Enter David Klein.

This book is the most coherent organic chemistry book I’ve ever encountered.  Written by Johns Hopkins lecturer David Klein, it’s not a textbook and is a cogent departure from typical text content—for example he spends 30 pages–THIRTY PAGES—on resonance.  That’s class. The current “standard” organic chemistry textbook by McMurry spends 2 1/2 pages.  The topic gets a murmur in lecture. No wonder people fail. And Klein’s is a whopping $39.

It’s all over chemistry–disconnects between topics of import and the discussion allocation.  Chemists think, write and talk in clouds, not steps. It’s a hazard.

Pick up an inorganic chemistry lab manual and try to follow the instructions. I took time once to rewrite a whole lab manual for which I had paid ever so dearly. It was horrid. It had been written characteristically cumulously with no clear beginning, end, list of deliverables, procedural steps or purpose.

Before my rewrite it looked like this:

After my rewrite it  looked like this:

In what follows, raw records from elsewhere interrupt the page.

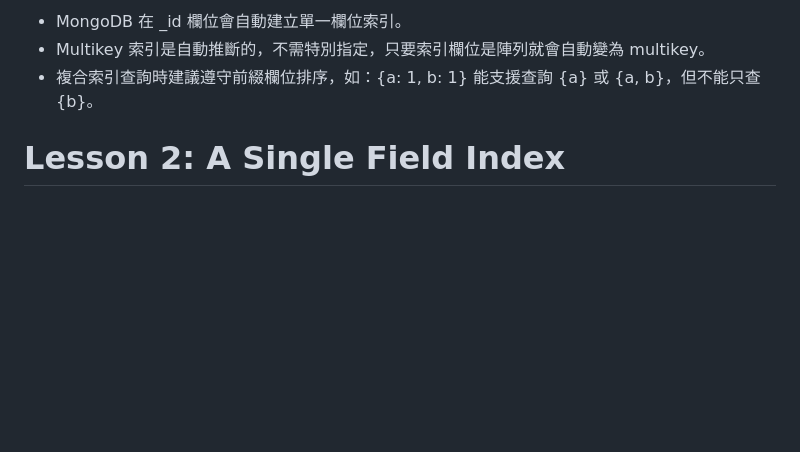
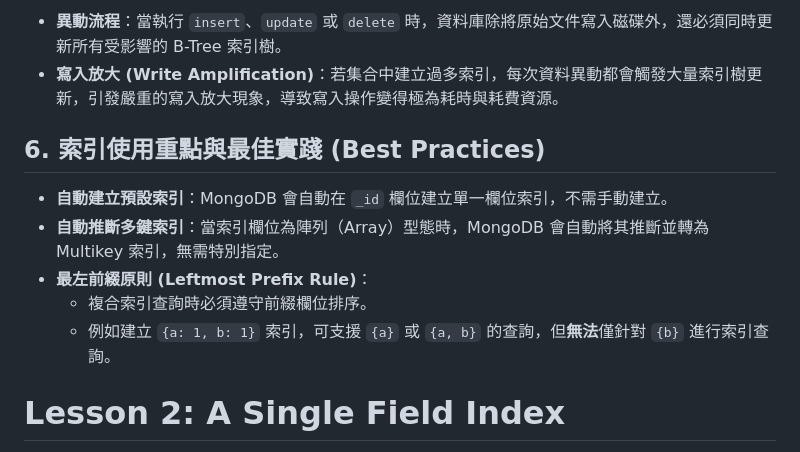
Before and after one commit to mccodes320/mccodes320.github.io, a Markdown page: C100DEV-Section 3-Indexes.md, the part around one of its changes. Drawn GitHub-style; blank space fills up the shorter version.

```diff
--- a/C100DEV-Section 3-Indexes.md
+++ b/C100DEV-Section 3-Indexes.md
@@ -102,7 +86,14 @@ https://learn.mongodb.com/learn/course/mongodb-indexes
 
-* MongoDB 在 _id 欄位會自動建立單一欄位索引。
-* Multikey 索引是自動推斷的，不需特別指定，只要索引欄位是陣列就會自動變為 multikey。
-* 複合索引查詢時建議遵守前綴欄位排序，如：{a: 1, b: 1} 能支援查詢 {a} 或 {a, b}，但不能只查 {b}。
+* **異動流程**：當執行 `insert`、`update` 或 `delete` 時，資料庫除將原始文件寫入磁碟外，還必須同時更新所有受影響的 B-Tree 索引樹。
+* **寫入放大 (Write Amplification)**：若集合中建立過多索引，每次資料異動都會觸發大量索引樹更新，引發嚴重的寫入放大現象，導致寫入操作變得極為耗時與耗費資源。
+
+## 6. 索引使用重點與最佳實踐 (Best Practices)
+
+* **自動建立預設索引**：MongoDB 會自動在 `_id` 欄位建立單一欄位索引，不需手動建立。
+* **自動推斷多鍵索引**：當索引欄位為陣列（Array）型態時，MongoDB 會自動將其推斷並轉為 Multikey 索引，無需特別指定。
+* **最左前綴原則 (Leftmost Prefix Rule)**：
+  * 複合索引查詢時必須遵守前綴欄位排序。
+  * 例如建立 `{a: 1, b: 1}` 索引，可支援 `{a}` 或 `{a, b}` 的查詢，但**無法**僅針對 `{b}` 進行索引查詢。
 
 
 
```
Also changed, not shown: other parts of C100DEV-Section 3-Indexes.md (+36 -52 lines).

Lab time should be spent doing and observing and learning not figuring out what to do. It’s a shame for a topic this old and fundamental and important—and today, basic to any modern scientific education—to be so poorly conveyed. Klein’s book is so good that the other organic chemistry textbook authors should apologize and voluntarily remove theirs from the market—they should be sideshows, not the main deal.

There are no shortcuts to organic chemistry, but Klein’s book is invaluable to scaling a learning curve expeditiously like the attorney would want.  The attorney should take a class, buy (rent or use) one text book and buy Klein’s book.  Forget the rest (if not mandatory). I’ve seen nothing comparable.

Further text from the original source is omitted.